In conversations surrounding gun control in the US, the Second Amendment to the Constitution is often brought up as proof that the Founding Fathers wanted US citizens to have the right to bear arms – of all kinds, in the minds of some – but what kind of weapons were they talking about when they wrote it?
America was a wildly different place in 1791, when the Bill of Rights was added to the Constitution. There were no police stations; skirmishes with Native Americans were commonplace; and the colonists had just defeated the British Army in the Revolutionary War.
Because of this, firearms were a huge part of everyday life – from hunting down dinner to forming one of the many citizen soldier militia groups that kept the peace in the newly formed country.

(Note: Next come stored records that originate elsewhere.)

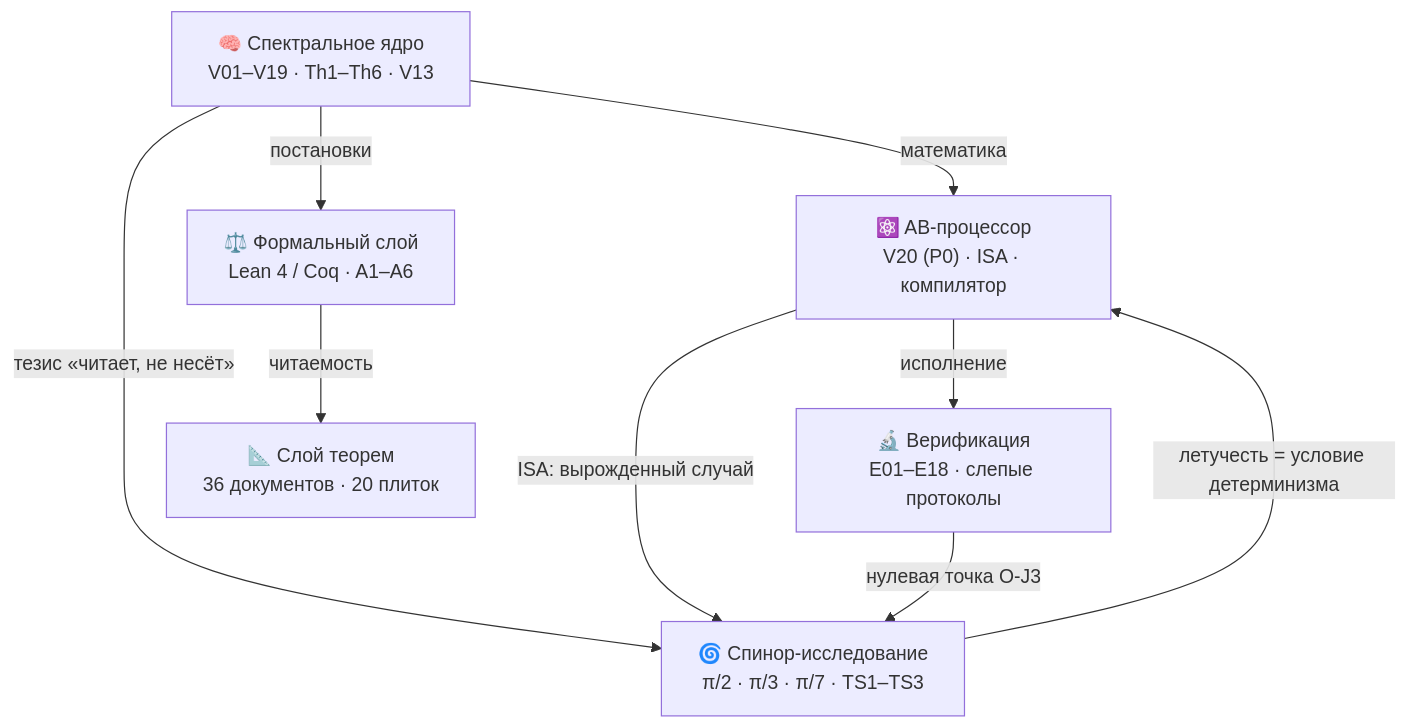
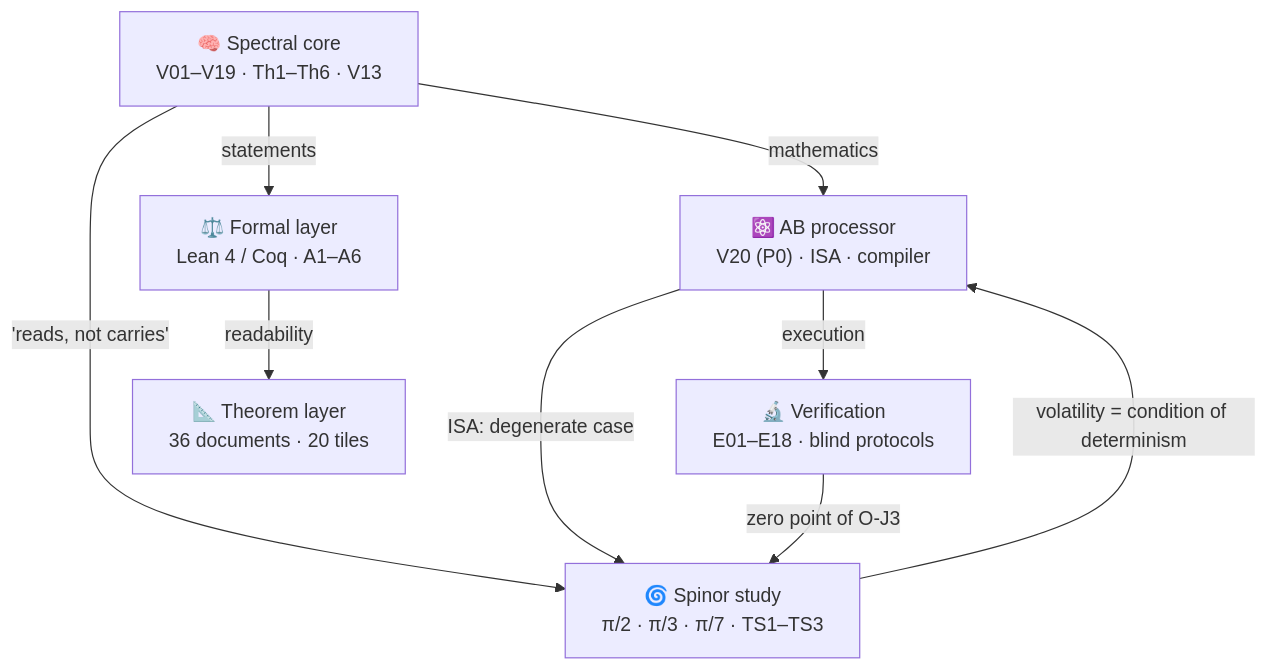
One commit to wild8highlander/ab-cloud-research changed the diagram in AB_Cloud_Quantum_Research/README.md. Above: the diagram before and after it, drawn with Mermaid. The commit also changed other lines of this file and 92 other files, not shown here.

````diff
--- a/AB_Cloud_Quantum_Research/README.md
+++ b/AB_Cloud_Quantum_Research/README.md
@@ -104,11 +159,11 @@
 ```mermaid
 graph TD
-    A["🧠 Спектральное ядро<br/>V01–V19 · Th1–Th6 · V13"] -->|"математика"| B["⚛️ AB-процессор<br/>V20 (P0) · ISA · компилятор"]
-    B -->|"исполнение"| C["🔬 Верификация<br/>E01–E18 · слепые протоколы"]
-    A -->|"постановки"| D["⚖️ Формальный слой<br/>Lean 4 / Coq · A1–A6"]
-    D -->|"читаемость"| E["📐 Слой теорем<br/>36 документов · 20 плиток"]
-    A -->|"тезис «читает, не несёт»"| F["🌀 Спинор-исследование<br/>π/2 · π/3 · π/7 · TS1–TS3"]
-    B -->|"ISA: вырожденный случай"| F
-    C -->|"нулевая точка O-J3"| F
-    F -->|"летучесть = условие детерминизма"| B
+    A["🧠 Spectral core<br/>V01–V19 · Th1–Th6 · V13"] -->|"mathematics"| B["⚛️ AB processor<br/>V20 (P0) · ISA · compiler"]
+    B -->|"execution"| C["🔬 Verification<br/>E01–E18 · blind protocols"]
+    A -->|"statements"| D["⚖️ Formal layer<br/>Lean 4 / Coq · A1–A6"]
+    D -->|"readability"| E["📐 Theorem layer<br/>36 documents · 20 tiles"]
+    A -->|"'reads, not carries'"| F["🌀 Spinor study<br/>π/2 · π/3 · π/7 · TS1–TS3"]
+    B -->|"ISA: degenerate case"| F
+    C -->|"zero point of O-J3"| F
+    F -->|"volatility = condition of determinism"| B
 ```
````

Even dueling with pistols had its place in society.
So what guns existed when the Second Amendment was written, and how has weapon technology and history changed the meaning of what constitutes "arms?" The guns from the past look and function much differently than the weapons of today; they would be unrecognizable to the folks who founded the United States.
When The Second Amendment Was Written, There Was No Such Thing As A Standing Army – Or Grocery Store
In 1790s America, we were still just starting out – the population of the whole country was only 3.9 million, which is closer to the population of Los Angeles alone than it is to the entire nation nowadays. To top if off, there was still a very clear and present threat of danger after the Revolutionary War had ended.
Native American tribes were known to attack settlements (and vice versa), and since there was no police force or army, there were times when the law needed to be taken into the hands of the citizens. There were also no grocery stores – the colonists would have needed guns to hunt and feed themselves.
Oh, and white people owned slaves, and they really didn't want to have an uprising they couldn't defeat. The right to bear arms covered protecting that, too.
They Had Muskets; We Have AR-15s – The Two Can Barely Be Compared
The types of guns available at that time were very different from the AR-15s and other semi- and fully-automatic weapons we see on the news these days. In 1791, common guns included muskets and flintlock pistols.
According to the Washington Post, a "Typical Revolutionary-era musket" had a one-round magazine capacity, and it could fire around three effective rounds per minute – in the hands of the most skilled wielder. It's maximum accuracy range had to be within 50 meters. Compare this to a "Typical modern-day AR-15," which has a magazine capacity of 30 rounds, has an effective fire of 45 rounds a minute, and an accuracy range of 550 meters.
These are vastly different weapons.
Firearms In 1791 Were Wildly Inaccurate
Besides only holding one round at a time, the guns of the 1790s had a very low level of accuracy and incredibly short ranges. Not only that either – muskets of the period, including the Brown Bess and Charleville, had no sights at all, aside from an affixed bayonet that one could look down while preparing to shoot.
"Normally, the shooter would look down the barrel and align his rear sight (the sight closest to his face) with the front sight and with the target. This cannot be done with the musket since there is no rear sight. Without a rear sight the shooter’s eyeball acts as the rear sight. That would not be a problem if the eyeball could always be placed exactly in the same place each time the musket was fired. But, it cannot be done."
On top of not having sights, muskets had smooth bore barrels, which made their projectiles less stable in flight than those fired from modern rifles.
Guns Could Shoot One Round At A Time, Up To 3 Or 4 Per Minute
The firearms at the time of the Revolution were loaded one round at a time, and the average rate of fire was three or four rounds per minute. The process of loading and reloading the gun involved adding gunpowder, using a ramrod to insert the bullet and make sure it was in place, and reattaching the ramrod before taking aim and firing the single bullet. The cartridge paper had to be shoved in after the ball in order to keep it from rolling out of the weapon.